Minor clashes broke out at one stage when police fired tear gas at hooded youths throwing stones.

The strike has been called by Greece’s two biggest trade unions, representing half the four million-strong workforce.

“We are protesting about pensions, emergency taxes, the high cost of life,” retired factory worker Kyriakos Anastassiadis told the Associated Press.

The strike shut schools and left hospitals with emergency staffing. Domestic flights and long-distance train services were cancelled.

Ilias Iliopoulos, secretary-general of Adedy public sector union, said the strike was an attempt to “get rid of the bailout deal”.

“A social explosion is very near,” he said. Continue reading

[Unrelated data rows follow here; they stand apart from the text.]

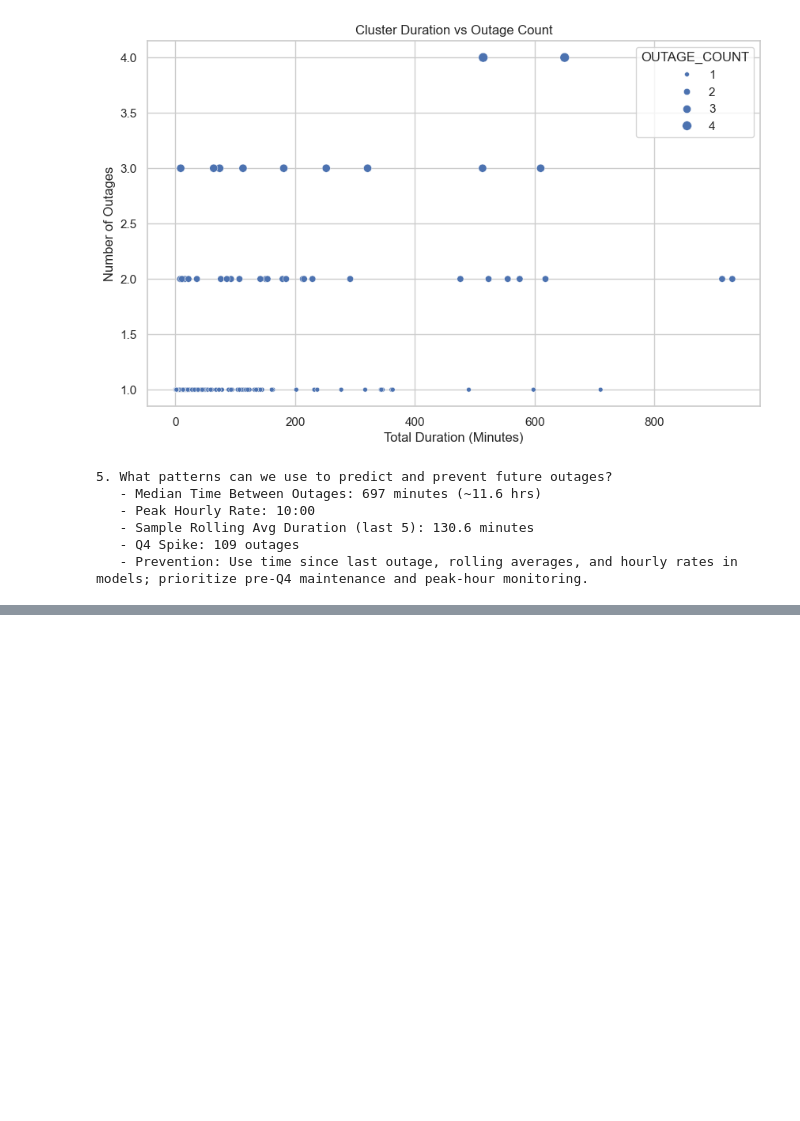
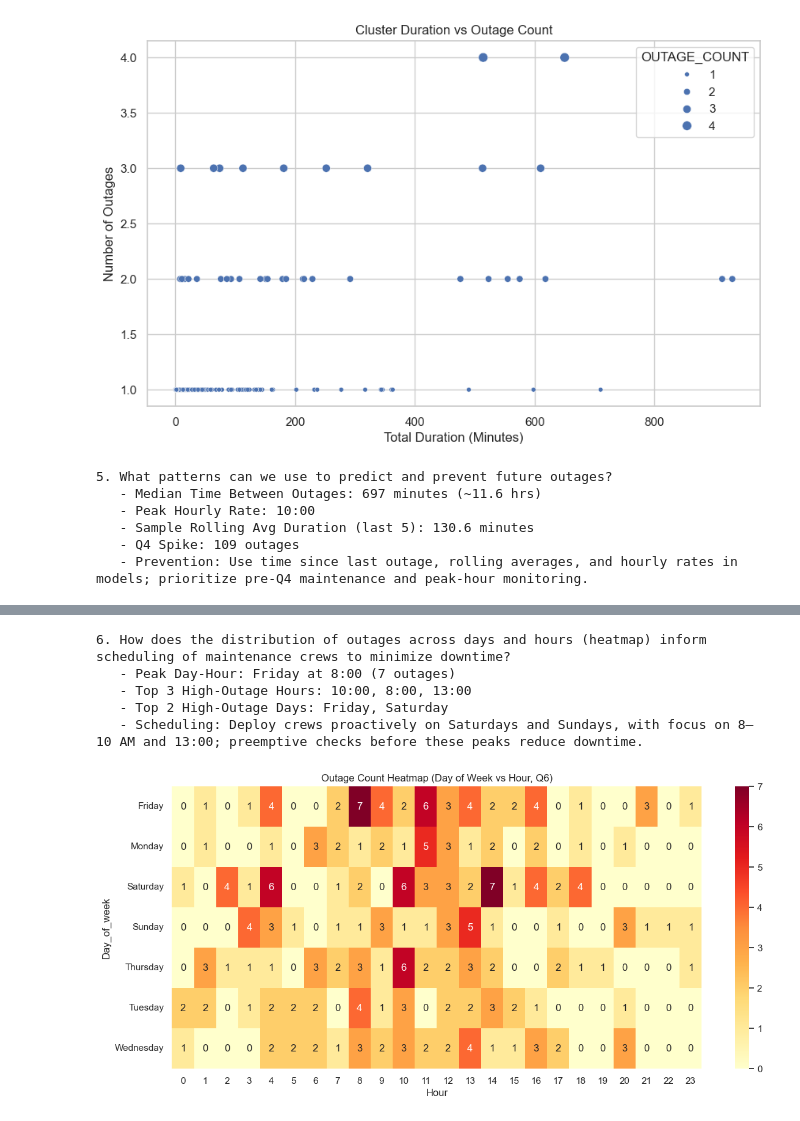
Before and after one commit to Phionanamugga/POWER_GRID_AI_PREDICITIVE_MAINTENANCE, a Jupyter notebook: power_outages.ipynb, the cells around one changed output, grey strips where cells are left out. Cells and saved outputs as stored; diff of their text form; code cells hidden in the pictures; blank space fills up the shorter version.

Commit message:
informs scheduling of maintenance crews to minimize downtime[Delivers#189071496]

```diff
--- a/power_outages.ipynb
+++ b/power_outages.ipynb
@@ -231,0 +246,24 @@ print("   - Prevention: Use time since last outage, rolling averages, and hourly
+# %%
+# Q6: How does the distribution of outages across days and hours inform scheduling of maintenance crews?
+print("\n6. How does the distribution of outages across days and hours (heatmap) inform scheduling of maintenance crews to minimize downtime?")
+heatmapdata = df.pivot_table(index='Day_of_week', columns='Hour', values='DURATION_MINUTES',
+                              aggfunc='count', fill_value=0)
+peakdayhour = heatmapdata.stack().idxmax()
+peakdayhourcount = heatmapdata.stack().max()
+highoutagehours = heatmapdata.sum(axis=0).nlargest(3).index.tolist()
+highoutagedays = heatmapdata.sum(axis=1).nlargest(2).index.tolist()
+print(f"   - Peak Day-Hour: {peakdayhour[0]} at {peakdayhour[1]}:00 ({peakdayhourcount} outages)")
+print(f"   - Top 3 High-Outage Hours: {', '.join([f'{h}:00' for h in highoutagehours])}")
+print(f"   - Top 2 High-Outage Days: {', '.join(highoutagedays)}")
+print("   - Scheduling: Deploy crews proactively on Saturdays and Sundays, with focus on 8–10 AM and 13:00; preemptive checks before these peaks reduce downtime.")
+plt.figure(figsize=(14, 6))
+sns.heatmap(heatmapdata, cmap='YlOrRd', annot=True, fmt='d')
+plt.title('Outage Count Heatmap (Day of Week vs Hour, Q6)')
+plt.show()
+# %% [output]
+6. How does the distribution of outages across days and hours (heatmap) inform scheduling of maintenance crews to minimize downtime?
+   - Peak Day-Hour: Friday at 8:00 (7 outages)
+   - Top 3 High-Outage Hours: 10:00, 8:00, 13:00
+   - Top 2 High-Outage Days: Friday, Saturday
+   - Scheduling: Deploy crews proactively on Saturdays and Sundays, with focus on 8–10 AM and 13:00; preemptive checks before these peaks reduce downtime.
+[figure, added]
```
Also changed, not shown: parts of 1 cell of this notebook.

Grassroots politics flourish in Greek turmoil

As politicians become embroiled in massively unpopular “austerity measures”, protesters find creative avenues of change.
 17 Jun 2011
Police fought with protesters attempting to gather in the grounds of Greece’s parliament building as the country’s largest trades union called a 24-hour general strike [GALLO/GETTY]

Few people would want to be in the shoes of Greek Prime Minister George Papandreou these days. Faced with an ostensible mutiny in the ruling social-democrat PASOK party, his worries have been exacerbated by the appearance of an unprecedented, continuous wave of protests in the streets of Athens by thousands of people – who had never demonstrated until a few weeks ago.

Since May 25, 2011, Greece has entered a period of spectacular turmoil, with thousands of people taking over the central squares of its major cities. What happened?

The €110 billion ($157 billion) Memorandum of Agreement signed between the Greek government and the troika of the IMF, the EU and the ECB in May 2010 was met by much weaker dissent than many had expected. This is, after all, the country that, as recently as December 2008, saw a spectacular youth uprising in reaction to the police killing of 15-year old Alexandros Grigoropoulos. Continue reading